Giussani references many Italian poets and writers who in many cases are not known outside of Italy.
I do not think this is a major issue. Other examples can be used. What matters is that he demonstrates how it is done. There is a lot of literature that helps cancel out the other images of the faith and the religious sense. The first thing that comes to mind are the stories of Flannery O’Connor about violence and grace. Or the novels by Walker Percy such as The Moviegoer, Love in the Ruins, and Lost in the Cosmos. I think that the youth can identify with the sense of feeling shipwrecked, that is, feeling abandoned and waiting to hear a message that never seems to come but is still worth waiting for.

In the current polarized state of our culture, the questions that constitute the religious sense can be new territory to start from together.
Many young people are tired of debates that seem to go nowhere. They are also tired because people reduce faith and the church to a collection of beliefs. Instead, I like to think of the title of a book by Flannery O’Connor called Everything That Rises Must Converge. If we start from the topics that divide us, we can argue and debate all we want without gaining anything, because those who are a-religious do not have a sense of the beauty of the faith and tradition; that is, the point where everything that emerges converges. Our
task is to show that the church’s teachings are not a list of restrictions, but something intrinsically fascinating, because He who has started this small group of followers, the Christians, was rich but became poor for our sake. This is something that is attractive if it is taken seriously because it is beautiful and sheds light on everything else. When this is understood, only then is it worth discussing with someone who thinks differently. But the point is that something must be communicated even before starting a debate.

Which page of this book struck you the most?
The last one. Can I read it?

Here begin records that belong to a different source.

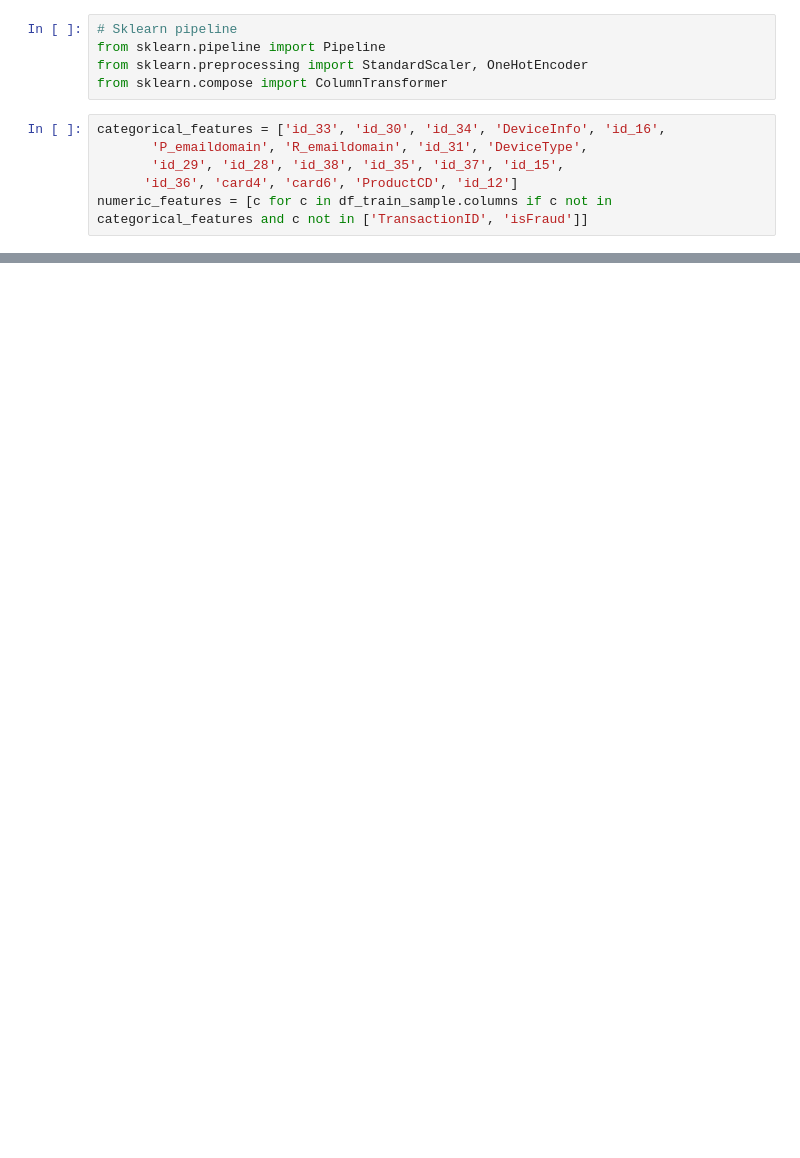
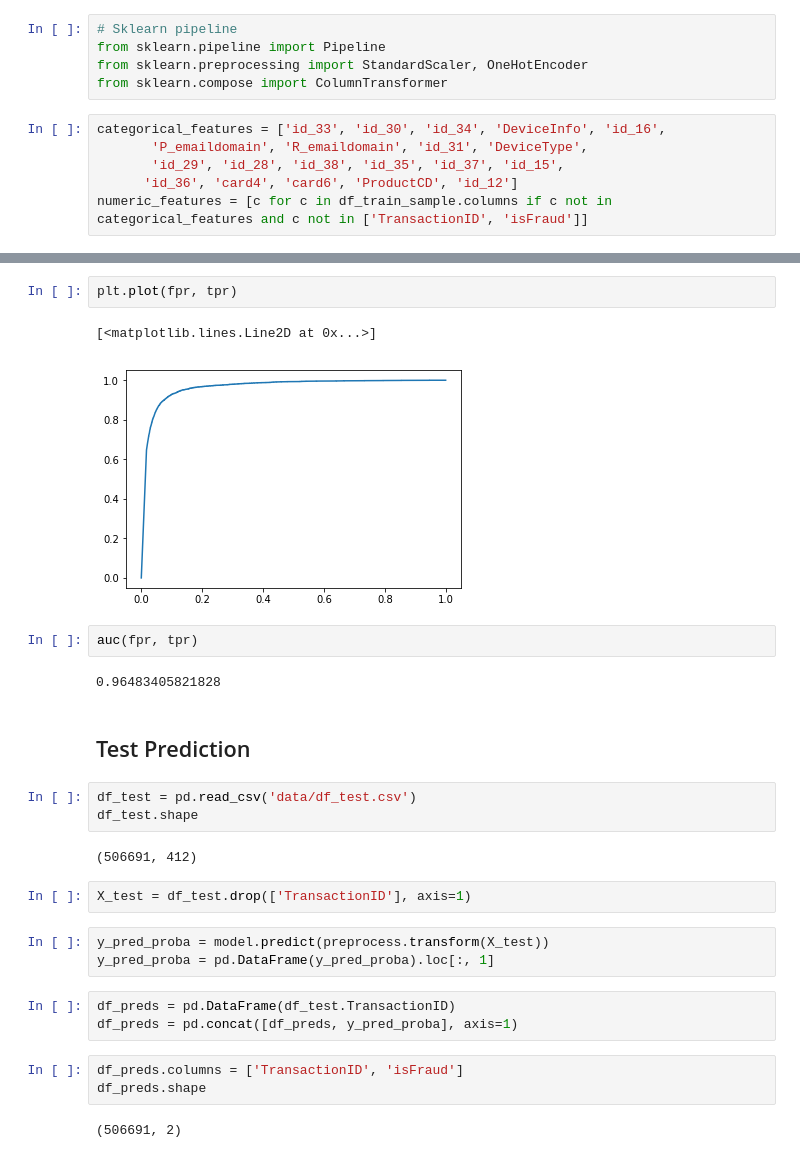
Before and after one commit to PrinceJavier/ieee_cis_fraud_detection, a Jupyter notebook: ieee_cis_fraud_detection.deep_learning.ipynb, the cells around one changed output, grey strips where cells are left out. Saved outputs shown, nothing was run; the diff lists cells and outputs as text; blank space fills up the shorter version.

```diff
--- a/ieee_cis_fraud_detection.deep_learning.ipynb
+++ b/ieee_cis_fraud_detection.deep_learning.ipynb
@@ -53,0 +256,29 @@ clf.fit(X_train, y_train)
+# %%
+plt.plot(fpr, tpr)
+# %% [output]
+[<matplotlib.lines.Line2D at 0x...>]
+[figure, added]
+# %%
+auc(fpr, tpr)
+# %% [output]
+0.96483405821828
+# %% [markdown]
+## Test Prediction
+# %%
+df_test = pd.read_csv('data/df_test.csv')
+df_test.shape
+# %% [output]
+(506691, 412)
+# %%
+X_test = df_test.drop(['TransactionID'], axis=1)
+# %%
+y_pred_proba = model.predict(preprocess.transform(X_test))
+y_pred_proba = pd.DataFrame(y_pred_proba).loc[:, 1]
+# %%
+df_preds = pd.DataFrame(df_test.TransactionID)
+df_preds = pd.concat([df_preds, y_pred_proba], axis=1)
+# %%
+df_preds.columns = ['TransactionID', 'isFraud']
+df_preds.shape
+# %% [output]
+(506691, 2)
```
Also changed, not shown: parts of 32 cells of this notebook.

Of course.
“The fundamental dogma of the Enlightenment is the impossibility of a revelation. This is the taboo preached by all liberal philosophy and its materialistic heirs.” This is the aim of universities today, even those who hide behind religious language. This is the consequence of Kant’s attempt to translate the terms of revelation into terms of pure reason. I love this book because it emphasizes how such a claim falls short. Giussani continues: “The affirmation of this impossibility is the extreme attempt that reason makes in order to dictate by itself the measure of the real, and therefore, the measure of the possible and impossible in reality. But the hypothesis of Revelation cannot be destroyed by any preconception or option. It raises a factual issue to which the nature of the human heart is originally open. This openness must prevail if life is to be realized. The destiny of the ‘religious sense’ is totally tied to it.” Then the book concludes with a quote by Franz Kafka that moves me every time I read it: “This is the frontier of human dignity: ‘Even if salvation does not come, still I want to be worthy of it in every instant.’” For me, Giussani calling us to have a reason that is open is decisive. This book provides the tools to say: No, the default position of today’s culture does not correspond to my heart because it is reasonable to be open to the intervention of grace. In the English edition (in the endnotes) there is another quote by Kafka that is provoking.

Will you read that also?
“I try to be a true attendant upon grace. Perhaps it will come–perhaps it will not come. Perhaps this quiet yet unquiet waiting is the harbinger of grace or perhaps it is grace itself. I do not know. But that does not disturb me.” That’s incredible. It is the kind of spiritual advice that helps you rise above your problems. God is the one who can save us if He wants to. Our responsibility is to desire this even when it seems impossible.